I. Monoclonal antibody therapy. We have previously shown that nonviral gene transfer of a liver-specific FVIII plasmid produced persistent, supra-physiological/therapeutic levels of FVIII in immunodeficient mice using a hydrodynamics-based delivery method. However, robust FVIII-specific immune responses occurred in immunocompetent hemophilia A mice and eliminated functional FVIII two weeks following gene transfer. This murine model permitted us to evaluate effective immunosuppressive regimens in combination with nonviral gene therapy to achieve a long-term therapeutic effect. Our previous studies showed that compared to non-specific immunosuppressive agents including rapamycin (RAP), cyclosporine A (CSA), cyclophosphamide, and Mycophenylate mofetil (MMF), monoclonoal antibody (mAb) therapies were demonstrated to be safer and more effective to prevent antibody response in plasmid-treated animals. Effective regimens include a combination of CTLA4-Ig and anti-murine CD40 ligand mAb (MR1) or single agent anti- inducible costimulator (ICOS) or T cell depleting anti-CD3e antibody. Persistent expression of therapeutic levels of FVIII (50-150percent) was achieved, indicating the establishment of long term tolerance to FVIII. Among these, modulation regimen by anti-ICOS is closely associated with the early depletion of CD4+ T cells and production of regulatory T cells (Tregs) following treatment. We are in the process of studying the mechanisms of tolerance induction by different regimens.

II. Regulatory T cell therapy. It has recently been demonstrated that CD4+CD25+Foxp3+ regulatory T (Treg) cells play a critical role in the regulation and suppression of autoimmune and alloimmune responses. Our preliminary data showed that an adoptive transfer of transgenic CD4+Foxp3+ regulatory T (Treg) cells significantly reduced anti-FVIII antibody titers in FVIII plasmid-treated HemA mice. We are currently devising strategies to induce and expand FVIII-specific Tregs from FVIII-specific T responder cells and test if adoptive transfer of these cells will effectively prevent the formation of inhibitory antibodies in the recipient animals following plasmid challenge or repeated infusions of FVIII protein.

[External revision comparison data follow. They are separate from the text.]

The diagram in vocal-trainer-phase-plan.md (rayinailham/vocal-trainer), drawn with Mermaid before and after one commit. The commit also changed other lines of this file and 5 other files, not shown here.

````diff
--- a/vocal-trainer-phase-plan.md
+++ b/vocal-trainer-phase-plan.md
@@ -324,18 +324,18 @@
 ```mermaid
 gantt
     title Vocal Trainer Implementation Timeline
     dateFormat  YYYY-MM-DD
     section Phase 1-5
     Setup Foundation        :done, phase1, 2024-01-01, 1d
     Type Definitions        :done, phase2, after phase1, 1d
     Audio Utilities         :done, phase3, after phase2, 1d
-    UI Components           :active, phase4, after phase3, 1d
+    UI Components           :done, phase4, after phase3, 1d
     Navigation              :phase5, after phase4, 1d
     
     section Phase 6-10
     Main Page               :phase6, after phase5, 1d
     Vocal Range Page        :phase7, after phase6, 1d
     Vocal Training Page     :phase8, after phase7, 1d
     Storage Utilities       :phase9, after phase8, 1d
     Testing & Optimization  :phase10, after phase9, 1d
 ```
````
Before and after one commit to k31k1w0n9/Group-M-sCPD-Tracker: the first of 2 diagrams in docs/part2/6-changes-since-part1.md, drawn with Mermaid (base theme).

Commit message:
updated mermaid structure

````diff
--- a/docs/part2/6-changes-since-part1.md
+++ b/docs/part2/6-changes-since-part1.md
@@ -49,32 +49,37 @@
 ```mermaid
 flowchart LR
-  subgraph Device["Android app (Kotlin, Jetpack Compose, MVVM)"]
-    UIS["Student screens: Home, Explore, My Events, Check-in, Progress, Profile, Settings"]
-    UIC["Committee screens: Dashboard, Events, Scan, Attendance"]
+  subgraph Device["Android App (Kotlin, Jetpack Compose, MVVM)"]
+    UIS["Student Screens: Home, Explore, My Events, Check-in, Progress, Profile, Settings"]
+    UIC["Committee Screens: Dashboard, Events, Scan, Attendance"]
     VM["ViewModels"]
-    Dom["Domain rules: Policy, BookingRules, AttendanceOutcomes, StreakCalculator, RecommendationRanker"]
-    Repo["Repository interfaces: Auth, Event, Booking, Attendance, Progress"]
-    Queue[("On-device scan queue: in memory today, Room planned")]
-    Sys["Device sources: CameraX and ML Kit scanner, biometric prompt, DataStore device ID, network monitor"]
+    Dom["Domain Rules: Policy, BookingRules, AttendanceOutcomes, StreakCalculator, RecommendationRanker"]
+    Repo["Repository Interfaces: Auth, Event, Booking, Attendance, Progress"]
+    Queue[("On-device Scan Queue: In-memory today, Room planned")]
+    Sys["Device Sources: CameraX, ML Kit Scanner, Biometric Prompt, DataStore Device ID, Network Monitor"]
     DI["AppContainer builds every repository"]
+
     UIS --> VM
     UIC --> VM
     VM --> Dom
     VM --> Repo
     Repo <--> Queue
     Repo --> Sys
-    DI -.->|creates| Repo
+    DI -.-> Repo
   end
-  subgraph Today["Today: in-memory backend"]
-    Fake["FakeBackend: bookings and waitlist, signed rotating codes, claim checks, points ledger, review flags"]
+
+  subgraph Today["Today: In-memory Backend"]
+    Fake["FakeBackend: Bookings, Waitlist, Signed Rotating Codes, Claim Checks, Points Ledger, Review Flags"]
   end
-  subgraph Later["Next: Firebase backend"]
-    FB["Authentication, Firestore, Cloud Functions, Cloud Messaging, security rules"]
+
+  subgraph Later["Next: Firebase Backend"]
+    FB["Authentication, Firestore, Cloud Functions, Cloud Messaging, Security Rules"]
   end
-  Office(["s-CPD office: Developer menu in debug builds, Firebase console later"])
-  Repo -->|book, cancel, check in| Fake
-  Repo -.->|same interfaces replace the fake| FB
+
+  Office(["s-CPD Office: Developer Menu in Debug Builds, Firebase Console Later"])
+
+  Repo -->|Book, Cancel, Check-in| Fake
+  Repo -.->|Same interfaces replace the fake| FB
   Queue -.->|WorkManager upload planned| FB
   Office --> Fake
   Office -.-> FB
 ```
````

III. Combination of drug and cell immunotherapy. In order to modulate pre-existing anti-FVIII antibodies, we plan to further improve and/or combine drug and cell therapy. The goal is to eliminate pre-existing anti-FVIII antibodies and induce long-term tolerance to FVIII.

3. Lentiviral gene therapy for Wiskott-Aldrich Syndrome.

We have developed several lentiviral-WASp plasmids by incorporating either retroviral MND promoter or endogenous WASp promoter and several strong enhancer/LCR elements to restrict enhancer/promoter activity to appropriate cells. In addition, a defined insulator element was incorporated into these vectors to reduce the occurrence of promoter silencing and the risk of enhancer mediated mutagenesis events. The expression profile of pan-hematopoietic and lineage-specific vectors are being compared in human cell lines representative of the lymphoid (B, T, NK), megakaryocytic, myeloid, and erythroid lineages. Furthermore, vectors (with and without flanking insulators)-mediated WAS expression and rescue of WAS dependent function will be compared in transformed human T-cell lines and primary T cell populations.

Research Focus Area

Blood Disorders, Biochemical Genetics, Immunology